Let’s build a “Wall of Freedom and Opportunity” stretching along the southern border. Part of this wall could be a special economic zone (SEZ) where any person could legally live and work and businesses could operate under free-market institutions.
It’s not as far-fetched as it sounds. The new president of Mexico, Andrés Manuel López Obrador, is already pushing for a “free zone” along the U.S. border. The zone would run from the Gulf of Mexico to the Pacific Ocean at a width of 15.5 miles and would aim to boost the economy and reduce migration to the United States by creating more jobs in Mexico.
A Special Economic Zone along the southern border could start as an agreement between the countries to designate a strip along the length of the border as having a special legal status.
Under the current proposal, people in the free zone would enjoy tax reductions, a minimum wage increase, and lower fuel prices. In my experience helping countries pilot reforms through these zones, those measures don’t go far enough. In order to thrive, the “Wall of Freedom and Opportunity” would focus on regulatory and administrative institutions.
Think about it this way: migrants from Central America are coming to the United States because of its safety and opportunities—safety and opportunities largely resulting from the strength of our institutions. Businesses want to employ these migrants and they also want institutions that are more stable and market-friendly than they can find in Mexico or Central America.
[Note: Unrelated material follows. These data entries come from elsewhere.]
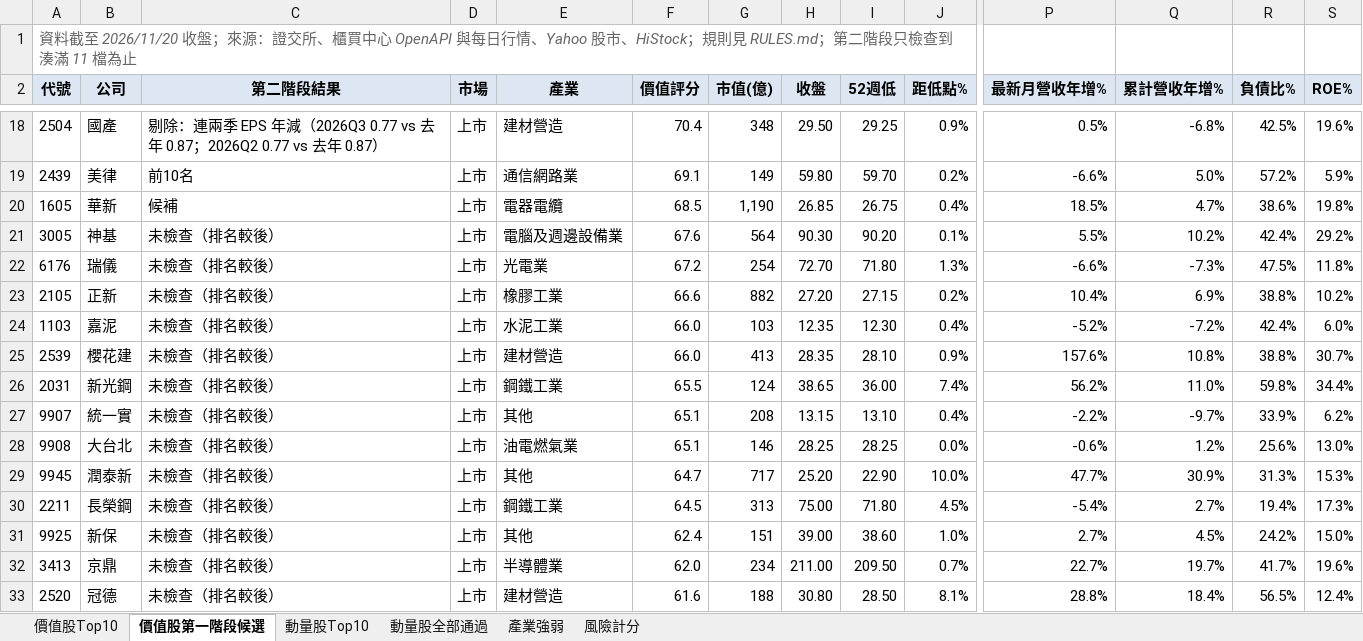
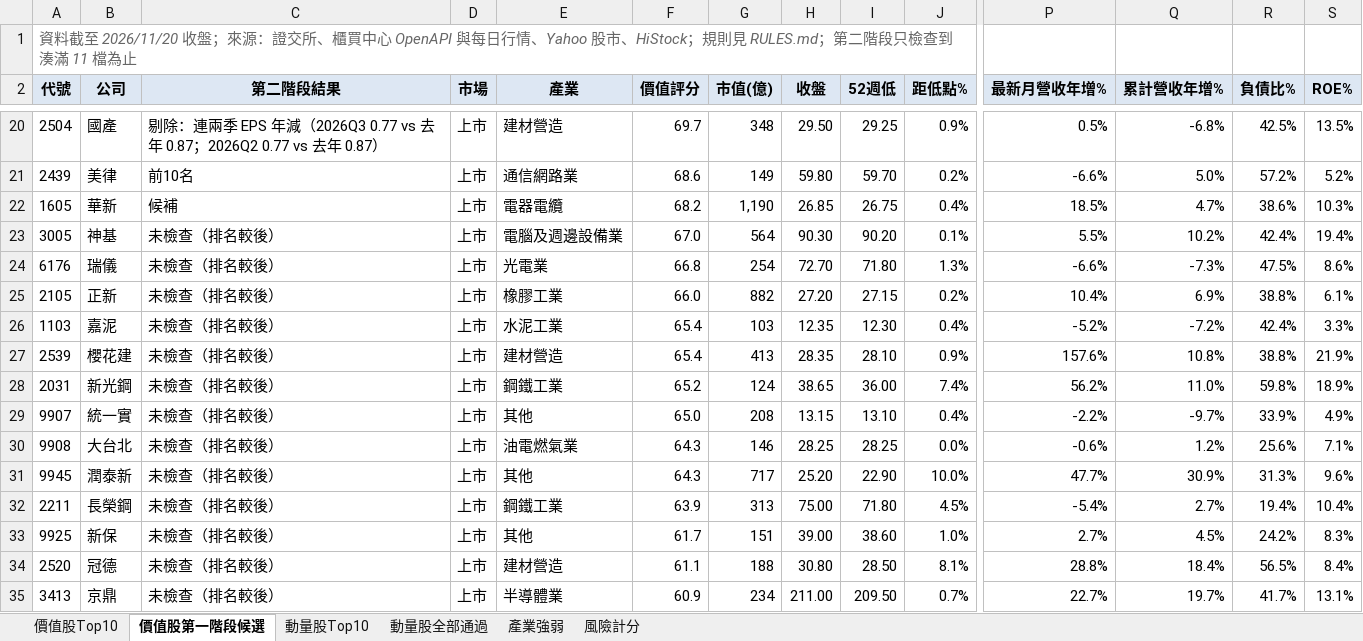
Before and after one commit to KevinLu0000/tw-weekly-report, an Excel workbook: results/2026-11-20/台股週報資料_20261120.xlsx, sheet 價值股第一階段候選, drawn as a sheet; only a part is shown, gaps mark what is left out; values as stored, in another font and other column widths than the file's, no borders; removed rows and columns are numbered as before the commit, all else as after; rows hold the shown columns only; the diff covers the shown part only; the diff names each change by its address in the sheet, - before the commit and + after, or states it on an @@ line.

```diff
--- a/results/2026-11-20/台股週報資料_20261120.xlsx (sheet 價值股第一階段候選)
+++ b/results/2026-11-20/台股週報資料_20261120.xlsx (sheet 價值股第一階段候選)
-F20 (價值評分): 70.4
+F20 (價值評分): 69.7
-S20 (ROE%): 19.6%
+S20 (ROE%): 13.5%
-F21 (價值評分): 69.1
+F21 (價值評分): 68.6
-S21 (ROE%): 5.9%
+S21 (ROE%): 5.2%
-F22 (價值評分): 68.5
+F22 (價值評分): 68.2
-S22 (ROE%): 19.8%
+S22 (ROE%): 10.3%
-F23 (價值評分): 67.6
+F23 (價值評分): 67.0
-S23 (ROE%): 29.2%
+S23 (ROE%): 19.4%
-F24 (價值評分): 67.2
+F24 (價值評分): 66.8
-S24 (ROE%): 11.8%
+S24 (ROE%): 8.6%
-F25 (價值評分): 66.6
+F25 (價值評分): 66.0
-S25 (ROE%): 10.2%
+S25 (ROE%): 6.1%
-F26:F27 (價值評分): 66.0
+F26:F27 (價值評分): 65.4
-S26 (ROE%): 6.0%
+S26 (ROE%): 3.3%
-S27 (ROE%): 30.7%
+S27 (ROE%): 21.9%
-F28 (價值評分): 65.5
+F28 (價值評分): 65.2
-S28 (ROE%): 34.4%
+S28 (ROE%): 18.9%
-F29 (價值評分): 65.1
+F29 (價值評分): 65.0
-S29 (ROE%): 6.2%
+S29 (ROE%): 4.9%
-F30 (價值評分): 65.1
+F30 (價值評分): 64.3
-S30 (ROE%): 13.0%
+S30 (ROE%): 7.1%
-F31 (價值評分): 64.7
+F31 (價值評分): 64.3
-S31 (ROE%): 15.3%
+S31 (ROE%): 9.6%
-F32 (價值評分): 64.5
+F32 (價值評分): 63.9
-S32 (ROE%): 17.3%
+S32 (ROE%): 10.4%
-F33 (價值評分): 62.4
+F33 (價值評分): 61.7
-S33 (ROE%): 15.0%
+S33 (ROE%): 8.3%
-row 32: 3413 | 京鼎 | 未檢查（排名較後） | 上市 | 半導體業 | 62.0 | 234 | 211.00 | 209.50 | 0.7% | 22.7% | 19.7% | 41.7% | 19.6%
-F34 (價值評分): 61.6
+F34 (價值評分): 61.1
-S34 (ROE%): 12.4%
+S34 (ROE%): 8.4%
+row 35: 3413 | 京鼎 | 未檢查（排名較後） | 上市 | 半導體業 | 60.9 | 234 | 211.00 | 209.50 | 0.7% | 22.7% | 19.7% | 41.7% | 13.1%
```
Also changed, not shown: 14 added rows, 11 removed rows and 185 edited cells elsewhere in this sheet, sheet 價值股Top10, sheet 動量股Top10, 8 other files.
What if we created a border where everyone benefits from what makes the United States so great? Actually, while we’re at it, there’s a lot of room for improvement in the United States; what if both countries used the SEZ as a chance to incubate better regulations, administration, and infrastructure than either country currently enjoys?
The bar is pretty low. We just need something a little better than piling up $59.8 billion of our own money, setting it on fire, and permanently branding ourselves as racist fools.
An SEZ along the southern border could start as an agreement between the countries to designate a strip along the length of the border as having a special legal status. The strip could be divided into segments, with each segment being under a different special administration. The administrations of segments with existing populations could be determined by the local governments with jurisdiction over those areas.
For segments that aren’t already populated, the administrations could be new public-private social enterprises that invest heavily in infrastructure and new regulatory frameworks. The administrations could collect revenue based on a metric of good governance, such as the value of land through either a land-value tax or by leasing out the land to occupants. Those that govern the best would attract the most people and businesses and would earn the most revenue.
Don’t get me wrong, there’s a lot that could go wrong with this idea. Administrators would need to make the institutions pretty great for economic growth to happen in desert stretches. They would need accountability and incentive structures to prevent abuse. And getting local, state, and federal governments to transfer responsibility to the administrators would be difficult.
But the bar is pretty low. We just need something a little better than piling up $59.8 billion of our own money, setting it on fire, and permanently branding ourselves as racist fools.
By piloting new models for governance, zones like this could show us all better ways of structuring regulatory institutions throughout our countries.
Maybe all the buildings in the zone running along the southern border would count as enough of a “wall” to save us from actually constructing a real one, but if we must pile on the concrete, we could still do it with fewer taxpayer funds than without an SEZ. In exchange for having the right to collect revenue from the zone, the administrators could be obligated to help build a wall along the northern edge of their segments and help Customs and Border Patrol monitor it, which means private funding from the administrators would supplement federal funds to help cover the cost. Perhaps that even counts as “Mexico paying for it,” an idea even President Trump seems to have abandoned as wishful thinking.
In the end, this “Wall of Freedom and Opportunity” could do much more than solve our short-term political problems. By piloting new models for governance, zones like this could show us all better ways of structuring regulatory institutions throughout our countries. They would channel private capital for the public good, promote security, address the challenges of migration, and build a more inclusive and free society all at once, if that’s what we really want to do.
Or we could just build a new national monument to ignorance and fear.
Michael Castle Miller is a Pacific Council member and a legal and policy advisor who has helped develop special economic zone programs for over twenty countries, including Mexico. He is the Founder and CEO of Politas Consulting and Executive Director of both Refugee Cities and Politas Labs, a new think tank dedicated to overcoming political barriers to critical global concerns through policy design.
The views and opinions expressed here are those of the author and do not necessarily reflect the official policy or position of the Pacific Council.